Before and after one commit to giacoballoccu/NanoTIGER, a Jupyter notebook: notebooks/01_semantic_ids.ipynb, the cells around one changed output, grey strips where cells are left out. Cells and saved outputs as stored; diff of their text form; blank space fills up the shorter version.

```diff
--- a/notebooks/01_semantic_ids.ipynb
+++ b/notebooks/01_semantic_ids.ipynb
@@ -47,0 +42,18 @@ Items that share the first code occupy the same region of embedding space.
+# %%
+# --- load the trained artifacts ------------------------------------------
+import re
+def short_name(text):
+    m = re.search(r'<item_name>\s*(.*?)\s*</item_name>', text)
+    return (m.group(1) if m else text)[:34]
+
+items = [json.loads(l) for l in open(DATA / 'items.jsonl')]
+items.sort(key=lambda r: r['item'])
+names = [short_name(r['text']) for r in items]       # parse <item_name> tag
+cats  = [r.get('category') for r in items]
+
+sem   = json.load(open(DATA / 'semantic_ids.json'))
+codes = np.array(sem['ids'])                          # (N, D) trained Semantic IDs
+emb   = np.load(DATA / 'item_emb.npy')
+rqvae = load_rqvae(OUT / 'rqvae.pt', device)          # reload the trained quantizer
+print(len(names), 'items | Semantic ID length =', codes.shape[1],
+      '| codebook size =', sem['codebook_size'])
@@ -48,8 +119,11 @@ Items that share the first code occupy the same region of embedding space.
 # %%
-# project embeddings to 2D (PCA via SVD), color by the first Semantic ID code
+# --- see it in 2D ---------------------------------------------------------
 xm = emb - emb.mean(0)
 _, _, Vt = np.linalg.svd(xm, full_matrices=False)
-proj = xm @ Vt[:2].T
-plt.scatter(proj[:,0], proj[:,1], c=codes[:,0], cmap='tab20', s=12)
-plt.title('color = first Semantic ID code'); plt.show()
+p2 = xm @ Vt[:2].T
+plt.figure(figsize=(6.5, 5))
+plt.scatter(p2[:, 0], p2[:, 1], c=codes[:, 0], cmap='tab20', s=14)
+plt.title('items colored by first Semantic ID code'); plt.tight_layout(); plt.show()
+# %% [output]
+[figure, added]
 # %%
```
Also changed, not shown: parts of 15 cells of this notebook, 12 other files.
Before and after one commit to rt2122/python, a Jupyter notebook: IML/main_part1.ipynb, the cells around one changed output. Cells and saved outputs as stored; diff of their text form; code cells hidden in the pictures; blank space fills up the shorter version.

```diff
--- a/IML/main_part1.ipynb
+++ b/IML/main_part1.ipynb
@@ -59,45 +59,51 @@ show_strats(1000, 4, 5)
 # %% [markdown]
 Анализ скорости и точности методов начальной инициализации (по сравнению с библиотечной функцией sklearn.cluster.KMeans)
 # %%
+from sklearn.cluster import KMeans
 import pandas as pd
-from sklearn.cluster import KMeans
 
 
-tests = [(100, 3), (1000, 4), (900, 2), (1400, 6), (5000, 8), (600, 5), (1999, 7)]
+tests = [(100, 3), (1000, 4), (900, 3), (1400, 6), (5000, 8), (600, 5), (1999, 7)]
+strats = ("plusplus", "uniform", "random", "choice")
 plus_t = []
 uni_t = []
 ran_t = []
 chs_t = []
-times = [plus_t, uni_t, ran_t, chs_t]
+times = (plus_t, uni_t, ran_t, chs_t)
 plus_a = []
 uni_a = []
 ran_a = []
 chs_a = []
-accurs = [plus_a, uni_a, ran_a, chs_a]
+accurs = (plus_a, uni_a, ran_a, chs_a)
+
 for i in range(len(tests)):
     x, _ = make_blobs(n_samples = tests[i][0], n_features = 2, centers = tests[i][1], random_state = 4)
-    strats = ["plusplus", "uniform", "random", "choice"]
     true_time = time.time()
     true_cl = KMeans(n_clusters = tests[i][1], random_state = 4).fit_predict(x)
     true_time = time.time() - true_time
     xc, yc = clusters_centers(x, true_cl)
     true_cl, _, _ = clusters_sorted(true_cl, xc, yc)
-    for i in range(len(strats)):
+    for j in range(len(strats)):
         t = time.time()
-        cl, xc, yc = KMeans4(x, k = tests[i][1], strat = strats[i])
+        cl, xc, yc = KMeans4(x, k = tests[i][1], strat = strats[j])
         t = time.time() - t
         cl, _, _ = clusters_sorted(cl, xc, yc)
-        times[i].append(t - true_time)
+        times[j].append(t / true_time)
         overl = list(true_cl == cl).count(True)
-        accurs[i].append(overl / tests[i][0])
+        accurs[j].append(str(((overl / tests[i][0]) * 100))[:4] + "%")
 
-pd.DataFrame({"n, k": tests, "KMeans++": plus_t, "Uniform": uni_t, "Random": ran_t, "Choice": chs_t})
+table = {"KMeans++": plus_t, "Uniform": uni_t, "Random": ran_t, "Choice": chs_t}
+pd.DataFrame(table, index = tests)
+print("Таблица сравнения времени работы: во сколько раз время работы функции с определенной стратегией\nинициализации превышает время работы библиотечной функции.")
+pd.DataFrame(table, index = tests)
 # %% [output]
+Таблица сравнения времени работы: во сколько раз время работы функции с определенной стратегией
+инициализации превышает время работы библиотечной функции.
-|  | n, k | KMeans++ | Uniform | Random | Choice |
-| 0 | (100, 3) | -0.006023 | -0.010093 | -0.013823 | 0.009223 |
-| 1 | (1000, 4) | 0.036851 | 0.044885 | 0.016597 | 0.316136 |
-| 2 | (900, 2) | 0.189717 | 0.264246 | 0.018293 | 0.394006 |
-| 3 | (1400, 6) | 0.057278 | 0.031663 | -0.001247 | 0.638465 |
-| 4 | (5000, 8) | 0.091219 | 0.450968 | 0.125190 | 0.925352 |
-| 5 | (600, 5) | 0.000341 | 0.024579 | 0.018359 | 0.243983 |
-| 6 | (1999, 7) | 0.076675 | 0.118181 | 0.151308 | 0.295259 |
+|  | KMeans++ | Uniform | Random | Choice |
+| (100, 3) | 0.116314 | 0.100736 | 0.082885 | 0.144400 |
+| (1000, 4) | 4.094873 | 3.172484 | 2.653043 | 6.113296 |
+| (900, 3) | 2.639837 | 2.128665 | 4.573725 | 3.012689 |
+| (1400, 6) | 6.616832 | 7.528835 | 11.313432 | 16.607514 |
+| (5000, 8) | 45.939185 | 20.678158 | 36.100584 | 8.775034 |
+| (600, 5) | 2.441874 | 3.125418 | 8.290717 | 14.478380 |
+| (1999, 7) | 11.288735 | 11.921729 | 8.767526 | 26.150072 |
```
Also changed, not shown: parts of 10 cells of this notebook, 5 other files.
====
_Required work_. Report each line in the preceding entries that holds the string "range".

_Problem solution_.
 for i in range(len(tests)):
-    for i in range(len(strats)):
+    for j in range(len(strats)):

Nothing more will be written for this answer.